Some of the whizzier aspects of the FCP/SP round-trip process become something of
a liability when dealing with a long project on a tight deadline.
gets the FCP timeline clips passed to it there are occasions where if a short edited clip
comes from a much longer source clip-file, then SP wants to render the whole of the
(mostly unused) source clip if you add effects to it. This becomes unwieldy in a lengthy
It can be a lot simpler to work on exact length audio exports from the
Final Cut timeline, which are used to replace the original edited clips in a duplicate
picture-locked Sequence made specially for the sound editor.
As a video editor
who also does the final sound mix I always do the final mix in FCP, using replacement
clips sweetened/sub-mixed externally.
But I'm cautious when there is a deadline
involved, and my Final Cut installation is rock-solid stable - which SP definitely wasn't

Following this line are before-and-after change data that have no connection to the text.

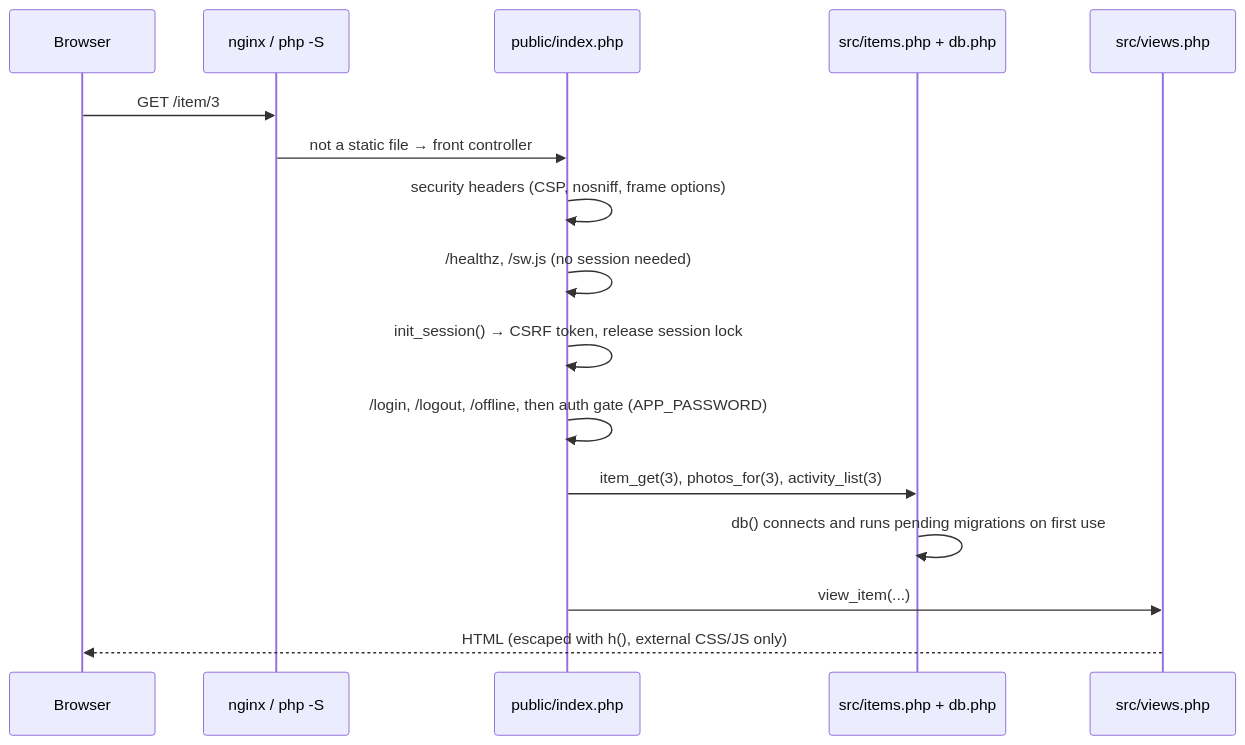
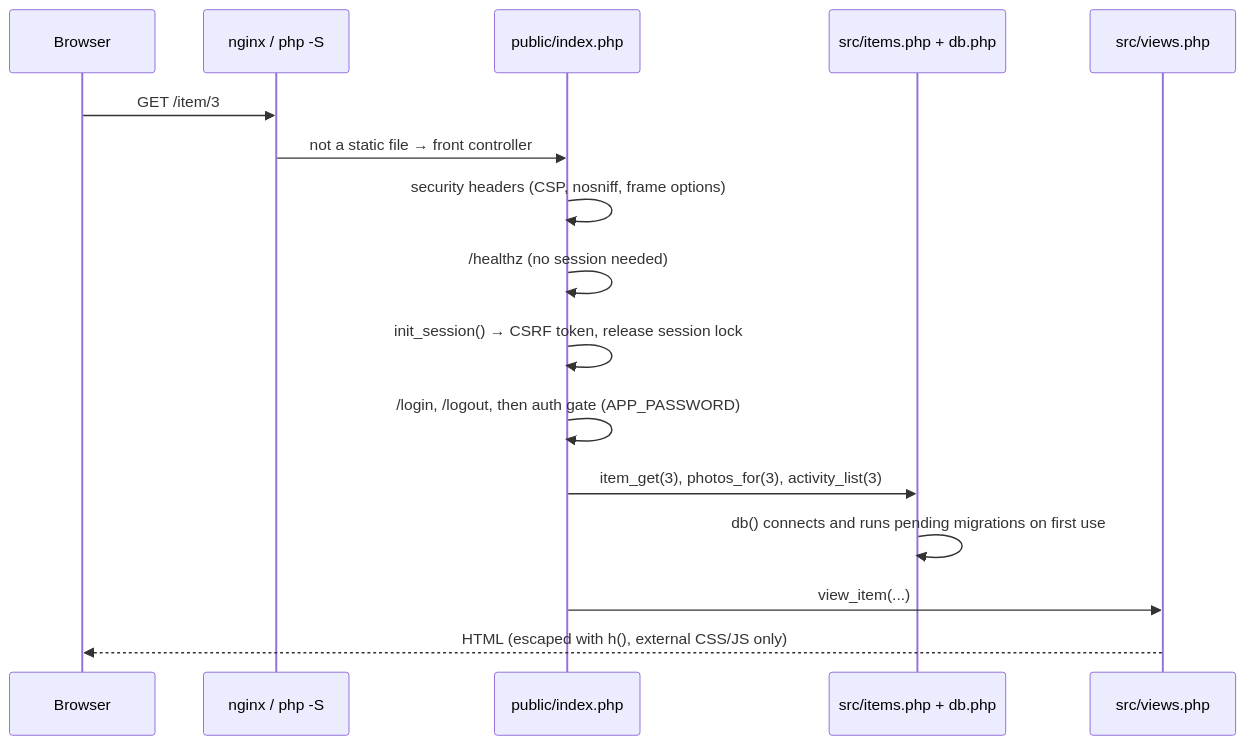
One commit to thordin9/apotheke changed the first of 2 diagrams in docs/architecture.md. Above: the diagram before and after it, drawn with Mermaid. The commit also changed other lines of this file and 6 other files, not shown here.

````diff
--- a/docs/architecture.md
+++ b/docs/architecture.md
@@ -35,18 +34,18 @@
 ```mermaid
 sequenceDiagram
   participant B as Browser
   participant W as nginx / php -S
   participant R as public/index.php
   participant D as src/items.php + db.php
   participant V as src/views.php
   B->>W: GET /item/3
   W->>R: not a static file → front controller
   R->>R: security headers (CSP, nosniff, frame options)
-  R->>R: /healthz, /sw.js (no session needed)
+  R->>R: /healthz (no session needed)
   R->>R: init_session() → CSRF token, release session lock
-  R->>R: /login, /logout, /offline, then auth gate (APP_PASSWORD)
+  R->>R: /login, /logout, then auth gate (APP_PASSWORD)
   R->>D: item_get(3), photos_for(3), activity_list(3)
   D->>D: db() connects and runs pending migrations on first use
   R->>V: view_item(...)
   V-->>B: HTML (escaped with h(), external CSS/JS only)
 ```
````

in its earlier manifestations
It is becoming increasingly common for different craft specialists to all work on the
same workstation to pull together the project - the video editor, the colourist and
sometimes the sound designer/mixer.

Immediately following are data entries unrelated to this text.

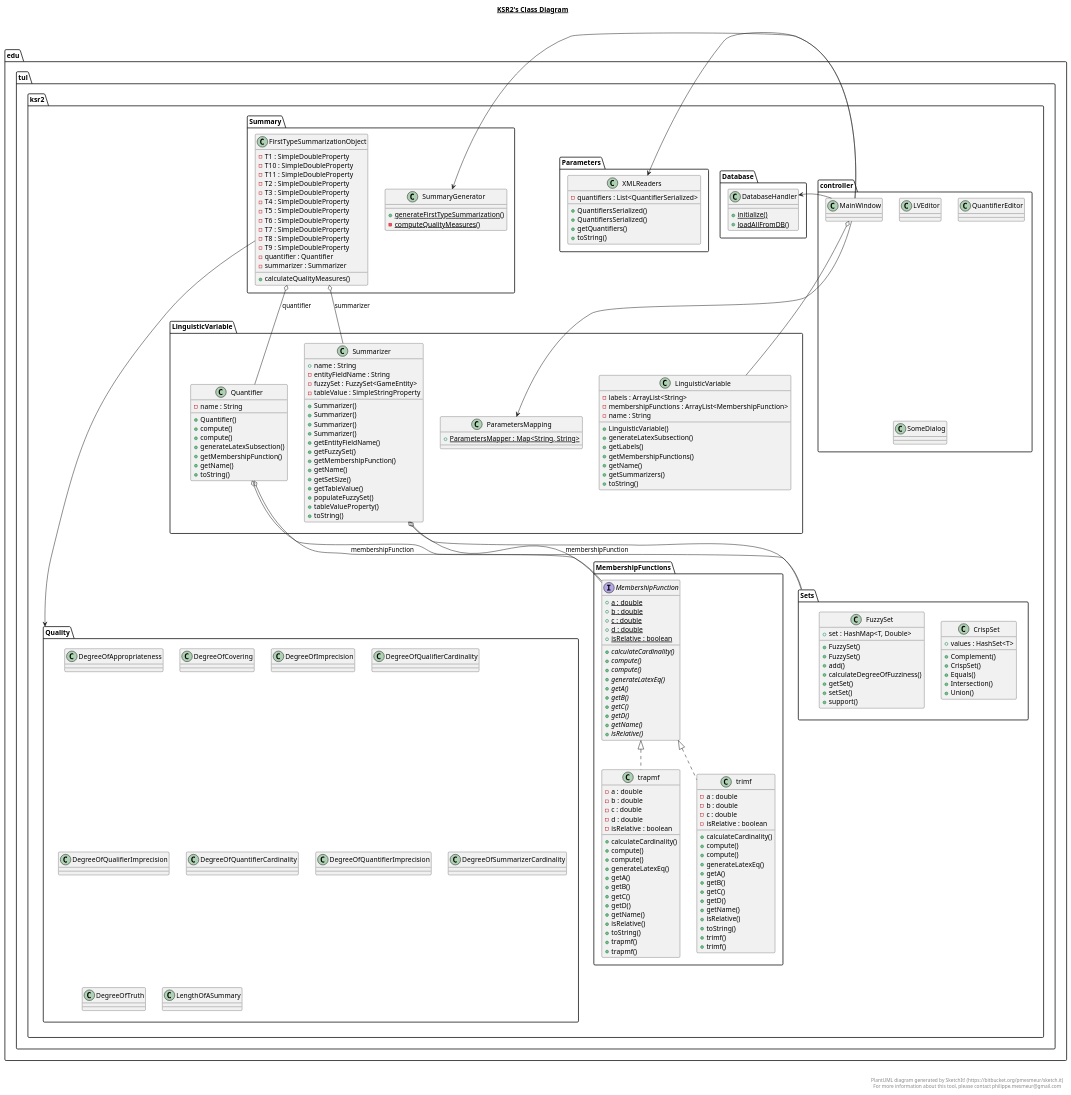
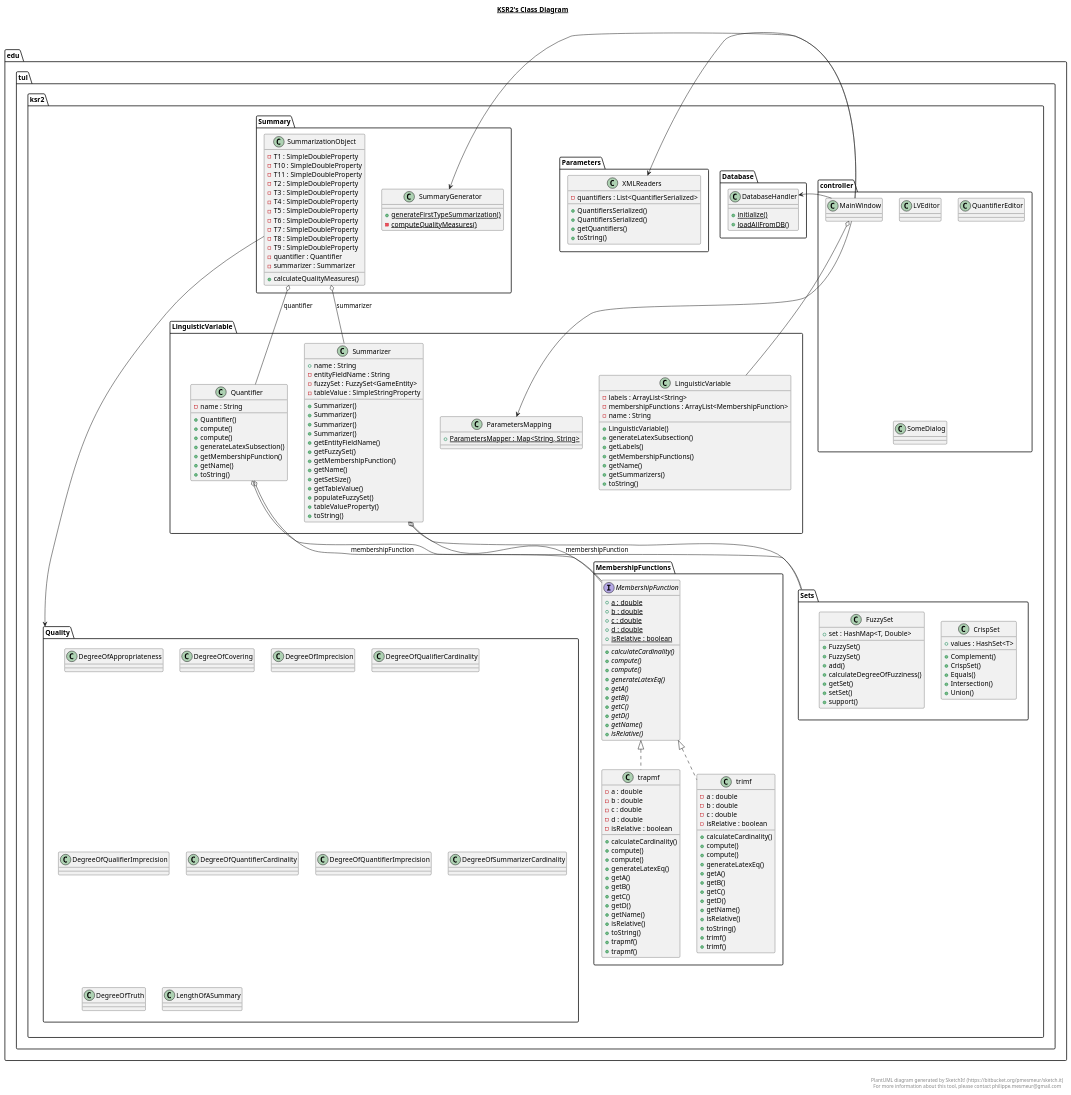
One commit to Kjawo/KSR2 changed the diagram in KSR2-git.plantuml. Above: the diagram before and after it, drawn with PlantUML. The commit also changed 1 other file, not shown here.

```diff
--- a/KSR2-git.plantuml
+++ b/KSR2-git.plantuml
@@ -216,7 +216,7 @@
                          }
 
 namespace Summary {
-        class edu.tul.ksr2.Summary.FirstTypeSummarizationObject {
+        class edu.tul.ksr2.Summary.SummarizationObject {
             - T1 : SimpleDoubleProperty
             - T10 : SimpleDoubleProperty
             - T11 : SimpleDoubleProperty
@@ -243,7 +243,7 @@
 
   }
 
-  edu.tul.ksr2.Summary.FirstTypeSummarizationObject -> edu.tul.ksr2.Quality
+  edu.tul.ksr2.Summary.SummarizationObject -> edu.tul.ksr2.Quality
   edu.tul.ksr2.controller.MainWindow o-- edu.tul.ksr2.LinguisticVariable.LinguisticVariable
   edu.tul.ksr2.controller.MainWindow -> edu.tul.ksr2.Summary.SummaryGenerator
   edu.tul.ksr2.controller.MainWindow -> edu.tul.ksr2.LinguisticVariable.ParametersMapping
@@ -255,8 +255,8 @@
   edu.tul.ksr2.LinguisticVariable.Summarizer o-- edu.tul.ksr2.MembershipFunctions.MembershipFunction : membershipFunction
   edu.tul.ksr2.MembershipFunctions.trapmf .up.|> edu.tul.ksr2.MembershipFunctions.MembershipFunction
   edu.tul.ksr2.MembershipFunctions.trimf .up.|> edu.tul.ksr2.MembershipFunctions.MembershipFunction
-  edu.tul.ksr2.Summary.FirstTypeSummarizationObject o-- edu.tul.ksr2.LinguisticVariable.Quantifier : quantifier
-  edu.tul.ksr2.Summary.FirstTypeSummarizationObject o-- edu.tul.ksr2.LinguisticVariable.Summarizer : summarizer
+  edu.tul.ksr2.Summary.SummarizationObject o-- edu.tul.ksr2.LinguisticVariable.Quantifier : quantifier
+  edu.tul.ksr2.Summary.SummarizationObject o-- edu.tul.ksr2.LinguisticVariable.Summarizer : summarizer
 '  edu.tul.ksr2.application.PrimaryStageInitializer .up.|> org.springframework.context.ApplicationListener
 '  edu.tul.ksr2.application.SpringbootJavaFxApplication -up-|> javafx.application.Application
 '  edu.tul.ksr2.application.StageReadyEvent -up-|> org.springframework.context.ApplicationEvent
```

Music is usually created elsewhere, but the
final mix may well be done in the editing workstation.
That gets rid of the
OMF-export problems which frequently arose when working in the old workflow of doing all

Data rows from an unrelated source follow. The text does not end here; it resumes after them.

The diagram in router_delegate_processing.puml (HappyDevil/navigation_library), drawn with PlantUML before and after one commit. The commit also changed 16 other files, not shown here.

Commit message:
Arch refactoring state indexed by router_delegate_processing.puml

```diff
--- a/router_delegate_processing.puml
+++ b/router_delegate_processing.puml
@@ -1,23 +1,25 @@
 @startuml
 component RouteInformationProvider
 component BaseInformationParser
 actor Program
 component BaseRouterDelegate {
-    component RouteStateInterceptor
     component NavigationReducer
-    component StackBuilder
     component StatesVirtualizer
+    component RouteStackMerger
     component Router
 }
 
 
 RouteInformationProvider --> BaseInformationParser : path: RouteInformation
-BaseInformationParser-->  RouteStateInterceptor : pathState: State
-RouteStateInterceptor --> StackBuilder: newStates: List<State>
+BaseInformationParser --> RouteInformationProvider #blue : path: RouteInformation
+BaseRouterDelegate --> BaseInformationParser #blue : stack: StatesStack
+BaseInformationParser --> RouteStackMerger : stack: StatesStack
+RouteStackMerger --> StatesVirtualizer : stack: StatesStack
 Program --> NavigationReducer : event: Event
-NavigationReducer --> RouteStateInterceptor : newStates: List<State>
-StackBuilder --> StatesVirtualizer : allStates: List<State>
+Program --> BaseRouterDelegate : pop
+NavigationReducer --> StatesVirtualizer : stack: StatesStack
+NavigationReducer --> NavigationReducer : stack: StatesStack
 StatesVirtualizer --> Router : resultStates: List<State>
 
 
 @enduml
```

the sound design/mix in an external ProTools suite.
In my experience the final
video edit will always benefit from being tweaked to tighten things up once the
constraints of the sound design and music track laying have been idenfified, and that is
the big benefit of FCP<>SP integration